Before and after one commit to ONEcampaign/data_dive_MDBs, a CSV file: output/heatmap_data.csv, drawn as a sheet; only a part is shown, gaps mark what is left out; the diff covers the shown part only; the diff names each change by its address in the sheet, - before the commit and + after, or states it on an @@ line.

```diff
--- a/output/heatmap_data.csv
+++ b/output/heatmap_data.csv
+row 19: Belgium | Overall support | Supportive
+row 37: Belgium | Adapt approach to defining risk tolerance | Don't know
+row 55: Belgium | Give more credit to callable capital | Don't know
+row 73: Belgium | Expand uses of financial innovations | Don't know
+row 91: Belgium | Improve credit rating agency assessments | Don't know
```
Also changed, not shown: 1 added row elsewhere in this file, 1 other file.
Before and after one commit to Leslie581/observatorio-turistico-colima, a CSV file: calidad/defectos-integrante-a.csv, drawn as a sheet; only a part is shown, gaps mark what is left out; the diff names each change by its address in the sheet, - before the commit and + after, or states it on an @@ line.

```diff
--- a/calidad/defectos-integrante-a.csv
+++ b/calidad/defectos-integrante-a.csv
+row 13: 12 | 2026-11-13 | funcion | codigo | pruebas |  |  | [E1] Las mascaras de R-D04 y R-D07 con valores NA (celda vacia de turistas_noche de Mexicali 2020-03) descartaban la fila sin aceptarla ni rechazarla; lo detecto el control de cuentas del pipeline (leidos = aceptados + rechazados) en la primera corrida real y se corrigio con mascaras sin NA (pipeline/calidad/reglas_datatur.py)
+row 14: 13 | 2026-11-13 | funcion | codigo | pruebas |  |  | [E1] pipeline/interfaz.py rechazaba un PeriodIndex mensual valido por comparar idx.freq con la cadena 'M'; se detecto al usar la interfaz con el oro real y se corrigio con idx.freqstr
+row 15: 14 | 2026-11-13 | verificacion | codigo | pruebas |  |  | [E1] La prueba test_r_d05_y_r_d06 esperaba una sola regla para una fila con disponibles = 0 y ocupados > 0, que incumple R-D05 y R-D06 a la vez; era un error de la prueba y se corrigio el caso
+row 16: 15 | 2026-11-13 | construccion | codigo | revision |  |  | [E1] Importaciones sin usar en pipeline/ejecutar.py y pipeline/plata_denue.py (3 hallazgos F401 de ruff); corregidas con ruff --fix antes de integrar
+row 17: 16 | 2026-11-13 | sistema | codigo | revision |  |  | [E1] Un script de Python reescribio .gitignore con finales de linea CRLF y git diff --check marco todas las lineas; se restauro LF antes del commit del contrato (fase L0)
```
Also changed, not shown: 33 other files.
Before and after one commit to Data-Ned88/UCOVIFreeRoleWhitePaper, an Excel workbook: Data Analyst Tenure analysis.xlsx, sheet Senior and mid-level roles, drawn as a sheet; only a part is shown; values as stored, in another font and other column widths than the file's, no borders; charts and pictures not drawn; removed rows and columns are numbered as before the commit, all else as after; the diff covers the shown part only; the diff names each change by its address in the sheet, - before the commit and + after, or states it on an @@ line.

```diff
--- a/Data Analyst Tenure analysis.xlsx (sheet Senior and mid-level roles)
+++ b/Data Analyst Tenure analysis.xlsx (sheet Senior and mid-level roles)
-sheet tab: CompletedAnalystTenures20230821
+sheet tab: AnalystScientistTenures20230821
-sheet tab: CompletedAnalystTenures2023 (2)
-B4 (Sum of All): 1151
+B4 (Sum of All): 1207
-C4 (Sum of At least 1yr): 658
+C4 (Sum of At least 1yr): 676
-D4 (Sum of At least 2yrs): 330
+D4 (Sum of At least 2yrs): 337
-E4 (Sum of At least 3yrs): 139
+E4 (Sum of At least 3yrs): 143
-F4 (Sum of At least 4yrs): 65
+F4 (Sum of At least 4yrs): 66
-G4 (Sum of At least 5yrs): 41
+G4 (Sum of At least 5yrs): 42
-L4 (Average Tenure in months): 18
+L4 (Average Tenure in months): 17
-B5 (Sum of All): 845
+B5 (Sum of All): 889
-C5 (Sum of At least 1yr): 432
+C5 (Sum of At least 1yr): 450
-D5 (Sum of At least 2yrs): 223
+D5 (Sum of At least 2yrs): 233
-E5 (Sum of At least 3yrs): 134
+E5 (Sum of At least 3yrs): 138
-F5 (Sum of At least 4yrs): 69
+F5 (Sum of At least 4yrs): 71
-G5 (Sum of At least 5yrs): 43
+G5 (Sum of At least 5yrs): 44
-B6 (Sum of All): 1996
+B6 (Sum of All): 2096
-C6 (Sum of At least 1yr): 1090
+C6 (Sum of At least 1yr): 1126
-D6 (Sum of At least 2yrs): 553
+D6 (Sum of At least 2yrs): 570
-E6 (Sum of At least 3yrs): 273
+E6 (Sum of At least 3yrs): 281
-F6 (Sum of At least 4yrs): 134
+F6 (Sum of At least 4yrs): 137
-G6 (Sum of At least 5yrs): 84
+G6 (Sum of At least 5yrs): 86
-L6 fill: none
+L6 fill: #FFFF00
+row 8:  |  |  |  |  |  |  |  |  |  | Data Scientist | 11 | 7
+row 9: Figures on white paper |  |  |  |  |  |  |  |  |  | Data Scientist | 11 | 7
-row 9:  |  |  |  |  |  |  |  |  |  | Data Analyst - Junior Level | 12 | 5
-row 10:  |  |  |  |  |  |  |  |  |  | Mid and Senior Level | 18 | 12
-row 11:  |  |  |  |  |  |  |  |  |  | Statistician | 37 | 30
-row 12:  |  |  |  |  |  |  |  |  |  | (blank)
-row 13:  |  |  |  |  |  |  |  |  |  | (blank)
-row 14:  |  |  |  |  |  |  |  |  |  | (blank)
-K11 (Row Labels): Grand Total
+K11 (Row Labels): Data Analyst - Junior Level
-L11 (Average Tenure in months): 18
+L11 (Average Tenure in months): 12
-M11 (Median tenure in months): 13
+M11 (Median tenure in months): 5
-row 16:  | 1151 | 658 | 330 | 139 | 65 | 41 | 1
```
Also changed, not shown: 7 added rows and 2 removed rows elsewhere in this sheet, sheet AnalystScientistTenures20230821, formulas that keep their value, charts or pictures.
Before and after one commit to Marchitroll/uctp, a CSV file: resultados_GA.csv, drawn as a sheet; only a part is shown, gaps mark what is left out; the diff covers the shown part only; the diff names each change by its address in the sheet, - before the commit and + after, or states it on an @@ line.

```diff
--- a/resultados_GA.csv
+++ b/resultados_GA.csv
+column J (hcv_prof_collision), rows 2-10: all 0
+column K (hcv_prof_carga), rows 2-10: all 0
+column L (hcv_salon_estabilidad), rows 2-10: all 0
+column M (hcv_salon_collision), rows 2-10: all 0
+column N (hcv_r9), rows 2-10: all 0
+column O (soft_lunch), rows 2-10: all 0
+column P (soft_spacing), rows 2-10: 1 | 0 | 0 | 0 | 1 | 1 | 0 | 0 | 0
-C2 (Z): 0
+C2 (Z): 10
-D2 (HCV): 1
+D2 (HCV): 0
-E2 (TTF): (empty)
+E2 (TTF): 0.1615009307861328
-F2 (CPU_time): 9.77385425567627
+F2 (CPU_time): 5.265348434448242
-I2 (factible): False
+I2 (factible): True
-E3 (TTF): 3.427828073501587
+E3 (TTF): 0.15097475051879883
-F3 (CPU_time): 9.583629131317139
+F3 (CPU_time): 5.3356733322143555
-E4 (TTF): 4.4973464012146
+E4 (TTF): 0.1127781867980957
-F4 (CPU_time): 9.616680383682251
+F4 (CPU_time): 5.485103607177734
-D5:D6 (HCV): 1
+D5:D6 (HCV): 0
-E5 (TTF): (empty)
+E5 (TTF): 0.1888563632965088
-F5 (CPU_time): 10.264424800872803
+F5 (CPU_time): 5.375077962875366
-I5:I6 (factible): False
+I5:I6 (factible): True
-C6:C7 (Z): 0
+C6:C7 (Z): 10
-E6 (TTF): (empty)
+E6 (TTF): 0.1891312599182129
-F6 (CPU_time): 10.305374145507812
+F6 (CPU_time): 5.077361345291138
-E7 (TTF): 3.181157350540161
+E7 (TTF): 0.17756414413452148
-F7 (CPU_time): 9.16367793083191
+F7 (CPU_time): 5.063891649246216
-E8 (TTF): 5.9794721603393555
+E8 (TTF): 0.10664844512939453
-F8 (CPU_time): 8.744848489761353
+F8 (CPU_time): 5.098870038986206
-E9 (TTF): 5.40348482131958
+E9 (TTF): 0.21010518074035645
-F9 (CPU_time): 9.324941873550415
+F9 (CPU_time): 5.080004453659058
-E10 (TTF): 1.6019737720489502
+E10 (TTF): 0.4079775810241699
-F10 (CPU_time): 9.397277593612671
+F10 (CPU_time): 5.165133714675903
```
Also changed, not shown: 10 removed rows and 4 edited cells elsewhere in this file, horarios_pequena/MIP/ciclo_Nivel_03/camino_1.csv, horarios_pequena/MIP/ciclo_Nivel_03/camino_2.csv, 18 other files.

:: WORK ITEM ::
Could you please give the number of lines in the data above that contain the word "Senior"? Only the number is needed.

:: OUTPUT OF THE EXERCISE ::
4